Davey Havok is perhaps the last in what I consider to be a dying breed - the punk rock icon. Some may scoff at this notion, but for a certain demographic in their mid-to-late twenties, he was one of the few larger-than-life figures of our high school years. With all the respect in the world for the forefathers, most of the early punk rock heroes may as well have been ancient history to us kids at the turn of the century. The mid-nineties resurgence produced a lot of music that we loved, but the significance of that time period was all seen through the rear-view mirror. Guys like Tim Armstrong and Fat Mike, as great as they were (and still are), unfortunately felt a generation removed. But then came Davey, hitting his stride just as we were coming into adolescence.
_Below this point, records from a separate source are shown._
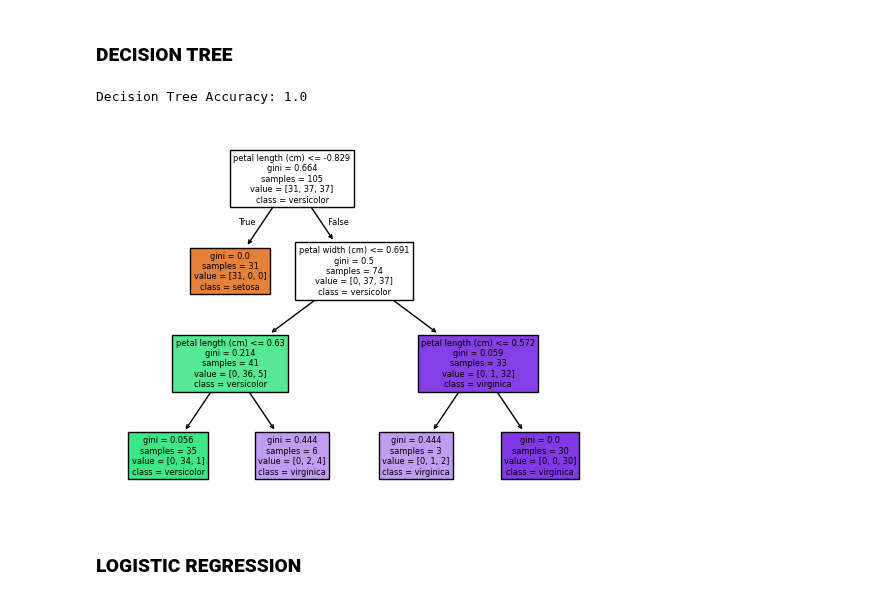
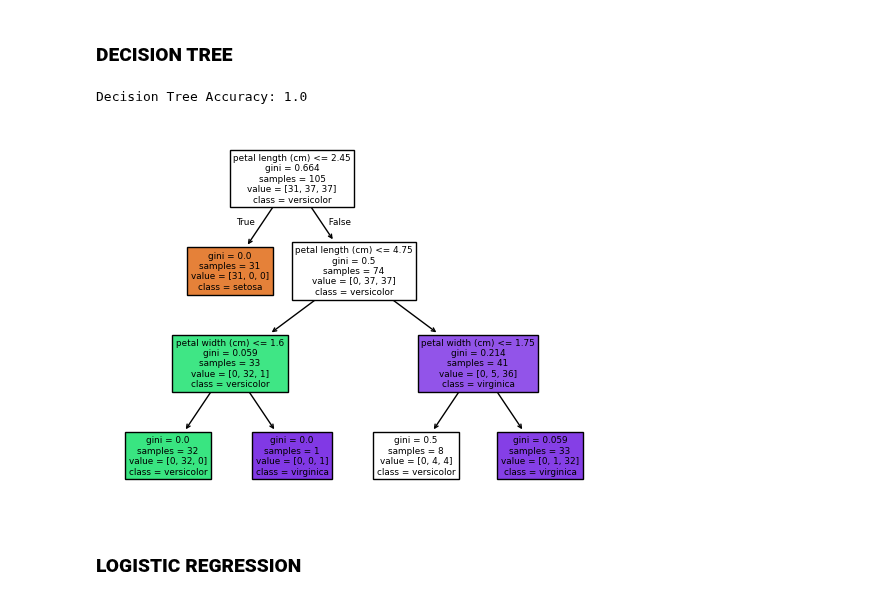
Before and after one commit to FabioBiit/ML_SCRIPTS, a Jupyter notebook: NOTEBOOKS/CLASSIFICAZIONE/ML_DATASET_IRIS.ipynb, the cells around one changed output. Saved outputs shown, nothing was run; the diff lists cells and outputs as text; code cells hidden in the pictures.

```diff
--- a/NOTEBOOKS/CLASSIFICAZIONE/ML_DATASET_IRIS.ipynb
+++ b/NOTEBOOKS/CLASSIFICAZIONE/ML_DATASET_IRIS.ipynb
@@ -142,24 +142,24 @@ plt.show()
 # %%
 # Creazione modello Decision Tree
 dt = DecisionTreeClassifier(max_depth = 3)
 
-# Allena il modello sui dati di training scalati
-dt.fit(X_train_scaled, y_train)
+# Allena il modello sui dati di training -> Nel DecisionTree non è necessario scalare i dati
+dt.fit(X_train, y_train)
 # Usa il modello allenato per fare predizioni
-y_pred = dt.predict(X_test_scaled)
+y_pred = dt.predict(X_test)
 # Valuta le predizioni
 accuracy_tree = accuracy_score(y_test, y_pred)
 
 print(f"Decision Tree Accuracy: {accuracy_tree}\n")
 
 # Richiamo del plot del Decision tree
 plot_tree(dt, feature_names = X.columns, class_names=iris.target_names, filled=True)
 
 # Plot del Decision Tree
 plt.show()
 # %% [output]
 Decision Tree Accuracy: 1.0
-[figure, old version]
+[figure, new version]
 # %% [markdown]
 ### **LOGISTIC REGRESSION**
 # %%
```
Also changed, not shown: parts of 3 cells of this notebook.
When Havok and the rest of AFI hit the stage at the Beacham in downtown Orlando on January 21, 2014, I was reassured that I wasn't the only one who felt this way. Opener "The Leaving Song Pt. II" from 2003's Sing the Sorrow was met with what could safely be described as a warm welcome. From there, the band took a very no-nonsense approach, refraining from any lengthy stage banter. Songs from their most recent release, Burials, seemed to blend into the set without the usual "new material" moans. The energy from the band and the crowd was apparent throughout the night, and Havok's signature vocals sounded as good as ever.
Those looking for the blistering-paced classics from earlier albums may have been slightly disappointed, as "File 13" from Very Proud of Ya was the only pre-1999 track of the evening. But for a band that has evolved so much since that time, the song seemed to fit in very naturally among newer material. I certainly did not get the impression they were trying to hide their roots, but that they simply had a lot of ground to cover in their 17-song set.
For better or for worse, Davey is a entertainer. Much of his look and stage movement is reminiscent of Morrissey, and that isn't such a bad thing. And while the devil-lock is gone and his shirts aren't quite as tight as Danzig's anymore, the punk influence is still apparent. You can tell that he believes in what he is doing, and really, what else can someone ask of a performer? Guitarist Jade Puget along with rhythm section Adam Carson and Hunter Burgan played their roles just fine, but there is no denying that Davey is the life force of this band (at least as far as live performances are concerned).
Played just prior to the encore break, "God Called in Sick Today" from fan-favorite album Black Sails in the Sunset was certainly the sing-along of the evening. The band also performed their version of The Cure's hit "Just Like Heaven," and while it fell short of a groundbreaking interpretation, the cover was well received. The band closed out their set with their single "Silver and Cold," with the crowd just as enthusiastic as they were at the start.
Some who fondly recall the AFI of their youth may pass on the show when this tour rolls into their town, thinking that the group's most exciting days are likely behind them - but that would be a mistake. I can assure you that if there ever was a time to catch this band and its charismatic front man, it is now. The hassle of parking downtown and the cost of admission are a small price to pay to see an icon, after all.
The Leaving Song Pt. II
Girl's Not Grey
I Hope You Suffer
Love Like Winter
Ever and a Day
The Leaving Song
The Days of the Phoenix
God Called in Sick Today
Just Like Heaven
Dancing Through Sunday
Silver and Cold